“It’s ultimately at the core of what we’re doing in municipal government,” Maddy explained, “that we’re here to support the citizens and residents who are looking into the government.”
Until a couple of years ago, the Town of Breckenridge tracked their public records requests primarily through emails and calendar notifications—a time consuming manual process.
As their volume of requests began to grow, the process grew less and less sustainable, particularly since the Colorado Open Records Act (CORA) gives only a 3-day window for turnaround in most cases.
So Maddy helped to implement a project management software that helped to automate a few of the tasks, such as sending email reminders.
But occasionally these emails were lost or sent to spam. And even at its best, the process was thoroughly decentralized.
“A lot of things were managed through emails back and forth between our office and the clerk’s office and other offices across town. There was no great place to centralize and keep track of it,” Maddy said.
“If communications are getting lost, it can make people [in the community] feel like they’re not being seen or they’re not being listened to. And oftentimes this might be the only interaction that people have with our municipal government. So if that process isn’t going well, that can be a really poor reflection of our community. It can lead to distrust. And that is not the goal at all.”
The Tipping Point
The Town of Breckenridge muddled through their public records requests this way for about a year. But it became apparent that the program’s automation and communication features just weren’t cutting it.
Maddy had only been working in Breckenridge for a couple of years at that point, after previously working in a larger city in the Midwest.
“I had to be very careful as I approached those conversations. When you talk about a new process and especially if it involves a new technology, you get this immediate response from people who have been there for a while and think, ‘This is working well.’”
But the tipping point was when the town received several large records requests back-to-back in a short period of time on hot-button issues including affordable housing.
With records requests so much in the public eye, they didn’t have a great way to track and document each piece of the puzzle.
“That was what I was able to kind of push on with the people higher up in the organization to be able to say we needed to prioritize getting a records request system,” Maddy recalls.
The Town of Breckenridge spoke to several different companies in their search for a records request software. But from the beginning, they found that the JustFOIA team was the most helpful and communicative.
“There was a difference between the communications we were getting from JustFOIA and other companies. We thought about how responsive they would be to our needs and how communicative and helpful they would be throughout the process,” Maddy said.
Not only that, but they found that JustFOIA had the features they needed while remaining cost-effective.
“That made it an easier sell to some of the other people in the organization,” Maddy said. “It was something we could fit into our budget.”
And they loved the Public Portal.

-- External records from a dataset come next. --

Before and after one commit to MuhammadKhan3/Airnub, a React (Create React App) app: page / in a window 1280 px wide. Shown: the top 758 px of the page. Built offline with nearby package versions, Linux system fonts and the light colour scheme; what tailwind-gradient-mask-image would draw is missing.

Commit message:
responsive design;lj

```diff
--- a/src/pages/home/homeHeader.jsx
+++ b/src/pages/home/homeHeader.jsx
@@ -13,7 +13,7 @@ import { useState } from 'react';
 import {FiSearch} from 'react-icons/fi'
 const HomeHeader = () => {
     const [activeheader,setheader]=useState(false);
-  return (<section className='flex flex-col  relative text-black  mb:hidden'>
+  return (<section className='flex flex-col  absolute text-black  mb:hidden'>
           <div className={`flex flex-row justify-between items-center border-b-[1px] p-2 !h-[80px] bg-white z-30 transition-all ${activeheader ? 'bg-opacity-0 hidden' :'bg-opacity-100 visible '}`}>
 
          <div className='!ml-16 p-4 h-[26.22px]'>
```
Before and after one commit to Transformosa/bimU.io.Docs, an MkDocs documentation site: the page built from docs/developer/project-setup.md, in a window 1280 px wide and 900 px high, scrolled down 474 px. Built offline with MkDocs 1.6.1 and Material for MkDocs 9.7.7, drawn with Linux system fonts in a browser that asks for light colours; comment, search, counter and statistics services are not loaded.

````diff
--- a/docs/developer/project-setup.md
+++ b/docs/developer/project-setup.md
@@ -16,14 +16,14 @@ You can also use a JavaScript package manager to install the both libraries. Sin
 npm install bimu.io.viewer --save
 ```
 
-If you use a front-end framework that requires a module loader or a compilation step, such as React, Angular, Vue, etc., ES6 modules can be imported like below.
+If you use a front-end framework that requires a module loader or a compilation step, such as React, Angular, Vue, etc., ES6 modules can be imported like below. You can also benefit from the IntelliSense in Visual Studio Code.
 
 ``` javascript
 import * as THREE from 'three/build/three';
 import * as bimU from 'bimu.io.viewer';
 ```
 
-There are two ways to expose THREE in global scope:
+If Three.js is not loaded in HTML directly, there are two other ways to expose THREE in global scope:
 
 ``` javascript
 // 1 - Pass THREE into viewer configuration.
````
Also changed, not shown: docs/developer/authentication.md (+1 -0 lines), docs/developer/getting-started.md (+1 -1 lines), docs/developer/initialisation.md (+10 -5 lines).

“It looks really nice, like a place that is really accessible for requesters. They have the ability to go back and look at requests again in the future and have those available to the public to sort through.”
JustFOIA was the clear choice.
Automation Doesn’t Replace Humanity
But when Breckenridge implemented JustFOIA, they didn’t have 100% buy-in right away.
One staff member worried about losing the personal connection that the town had worked so hard to build with residents.
“She heard the word ‘automation’ and thought, ‘We’re taking the human element out of this process,’” Maddy said.
Maddy needed to establish trust with her colleague to show that they both valued the transparency and sense of community that public records requests can foster.
“I explained it to her as recentering the human element so we can see all of those human pieces. It’s getting a little bit of assistance to keep communication in one place… It’s about being able to keep track of everything so that you can have that better communication with people and bring back that heart and soul of the records request process.”
All communication between requesters and staff and between various staff members is all centralized within JustFOIA, cutting back on the need for long meetings or phone calls to keep everyone on the same page. This ensures that no communication from requesters falls through the cracks and that team members can respond to requests in a timely manner.
“Ultimately, she’s been one of the biggest advocates for the system,” Maddy said of her once-skeptical colleague.
Up to 75% Time Savings
Maddy estimates that she used to spend about an hour on a straightforward request such as a business license—but with JustFOIA, that time has been cut to 10-15 minutes.
Even complex requests involving redactions or the dreaded “any and all” email requests are far more efficient with JustFOIA. For instance, CORA requires that personal email addresses be redacted, but government-issued ones aren’t. JustFOIA’s auto-redaction tool makes this simple with the use of wildcards.
“Right after we launched JustFOIA, we got a couple of very large, very contentious requests with hundreds of thousands of documents related to short-term rentals,” Maddy said. “I think if we had not had the system, it would have been infinitely more painful and difficult to go through all of those processes.”
That frees up more time for the community-enhancing tasks that the Town of Breckenridge values so deeply.